YEREVAN (A.W.)—The 10th annual Golden Apricot International Film Festival of Yerevan—the Armenian Olympic games of cinema—kicked off on Sun., July 7 at the State Academic Opera and Ballet Theater of Armenia.
The opening night film, Francois Truffaut’s French New Wave Classic, “Shoot the Piano Player,” stars world famous chansonnier Charles Aznavour, who walked on the red carpet amid an avalanche of flashes from an army of photographers and journalists. Earlier that day, Aznavour, whose credits include 64 films and more than a thousand songs, was honored with a star in front of the Moscow Theater, right on the square that carries his name.
Prior to the opening ceremony, many of the 300 international guests, juries, participants, and filmmakers from various countries like Russia, Germany, U.S., France, Greece, Turkey, and Iran, took part in the traditional blessing of apricots at St. Zoravor Church.
In his opening remarks inside the Opera and Ballet Theater, the founder/director of the festival, Harutyun Khachatryan, said that the number of attendees at the festival’s first year was barely a thousand; filmmakers had to ask their friends and relatives to come and fill the theaters. Now, he continued, that number has reached 60,000 at the screenings, events, and shows during the festival, rivaling the number at other European festivals.

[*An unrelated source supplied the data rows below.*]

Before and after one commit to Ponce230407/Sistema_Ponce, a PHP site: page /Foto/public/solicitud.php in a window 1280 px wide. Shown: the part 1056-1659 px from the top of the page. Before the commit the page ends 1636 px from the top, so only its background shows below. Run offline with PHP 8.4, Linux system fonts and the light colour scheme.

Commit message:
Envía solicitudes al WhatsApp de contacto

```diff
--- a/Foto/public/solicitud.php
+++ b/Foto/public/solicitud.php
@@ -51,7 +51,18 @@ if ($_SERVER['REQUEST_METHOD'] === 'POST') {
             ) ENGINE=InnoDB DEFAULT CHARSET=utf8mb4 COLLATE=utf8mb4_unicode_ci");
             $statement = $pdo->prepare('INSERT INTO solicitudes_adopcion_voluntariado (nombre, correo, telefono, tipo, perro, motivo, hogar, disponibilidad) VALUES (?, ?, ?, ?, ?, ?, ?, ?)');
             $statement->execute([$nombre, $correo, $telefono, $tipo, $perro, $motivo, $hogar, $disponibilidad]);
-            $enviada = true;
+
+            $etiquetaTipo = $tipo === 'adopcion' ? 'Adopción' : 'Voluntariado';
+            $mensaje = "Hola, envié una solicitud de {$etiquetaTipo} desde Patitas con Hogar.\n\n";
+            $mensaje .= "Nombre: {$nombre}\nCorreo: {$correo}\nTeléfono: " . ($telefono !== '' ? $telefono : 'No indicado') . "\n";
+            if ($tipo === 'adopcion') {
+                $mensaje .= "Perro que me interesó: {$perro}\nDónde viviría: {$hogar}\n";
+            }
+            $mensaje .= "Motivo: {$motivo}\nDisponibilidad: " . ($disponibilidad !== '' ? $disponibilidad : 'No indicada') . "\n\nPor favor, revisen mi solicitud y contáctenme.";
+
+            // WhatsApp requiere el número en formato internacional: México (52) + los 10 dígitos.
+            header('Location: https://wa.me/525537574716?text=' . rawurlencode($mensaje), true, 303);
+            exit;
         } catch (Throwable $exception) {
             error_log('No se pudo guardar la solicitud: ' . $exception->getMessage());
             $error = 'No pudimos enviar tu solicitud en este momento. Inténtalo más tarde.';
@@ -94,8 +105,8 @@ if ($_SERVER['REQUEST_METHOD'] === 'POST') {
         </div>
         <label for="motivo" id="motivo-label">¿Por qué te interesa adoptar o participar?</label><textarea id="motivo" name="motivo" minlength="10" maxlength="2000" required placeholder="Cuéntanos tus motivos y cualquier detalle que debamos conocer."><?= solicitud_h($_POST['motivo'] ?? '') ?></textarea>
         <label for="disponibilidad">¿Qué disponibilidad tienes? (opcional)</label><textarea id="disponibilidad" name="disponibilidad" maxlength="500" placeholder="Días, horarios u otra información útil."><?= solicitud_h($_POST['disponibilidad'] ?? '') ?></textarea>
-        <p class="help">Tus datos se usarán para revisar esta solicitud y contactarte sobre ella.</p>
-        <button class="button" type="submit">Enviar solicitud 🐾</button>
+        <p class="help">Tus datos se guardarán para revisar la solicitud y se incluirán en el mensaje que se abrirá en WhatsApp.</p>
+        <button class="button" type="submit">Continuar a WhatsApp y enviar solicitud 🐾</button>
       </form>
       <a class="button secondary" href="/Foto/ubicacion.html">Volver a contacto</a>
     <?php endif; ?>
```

The honorary chairman of the festival, Canadian-Armenian film director Atom Egoyan, introduced Aznavour, calling him the most famous Armenian of our time and the most important living troubadour in the world. Egoyan said that Aznavour loves his people unconditionally, and has given Armenians more than they can imagine. He then gave him the highest award of the Golden Apricot Film Festival, the “Parajanov’s Thaler” Award.
The Youth Orchestra of Armenia kicked off the opening night with a beautifully orchestrated medley of music from motion picture soundtracks. The National Opera and Ballet Theater then offered the audience a performance from Aram Khachaturyan’s “Gayane” ballet. The “Hover” choir also took the stage, and offered the audience a spiritual leap with many Armenian classical songs.
More than 200 short, feature, and documentary films will be screened during the weeklong festival. The Golden Apricot has become a place where filmmakers come not just to flex their muscles but also to build bridges between different countries and cultures. The International Competition Feature Films include “11 Meetings with My Father” by Nikos Kornilios (Greece), “I Am Going to Change My Name” by Maria Sahakyan (Armenia), “A Long and Happy Life” by Boris Khlebnikov (Russia), “My Dog Killer” by Mira Fornay (Slovakia), “The Photograph” by Maciej Adamek (Poland), “Rendez-Vouz in Kiruna” by Anna Novion (France), “Heroin” by Rene Houwen (Netherlands), “The Fifth Season” by Peter Brosens and Jessica Woodworth (Belgium), “The Voice Of Silence” by Vigen Chaldranian (Armenia), “Araf–Somewhere in Between” by Yesim Ustaoglu (Turkey), “Circles” by Srdan Golubovic (Serbia), “A Mere Life” by Sanghun Park (South Korea), and “Parviz” by Majid Barzegar (Iran).
Programs such as “Retrospective” and “Tribute,” which ran in previous years, will also be held this week, along with the “Cinema across Borders” and “Armenia-Turkey Cinema Platform.” Golden Apricot comes to an end next Saturday; the awards will be announced at the closing ceremony on July 12 at the State Academic Opera and Ballet Theater of Armenia.
For more information on the Golden Apricot Film Festival of Yerevan, visit www.gaiff.am.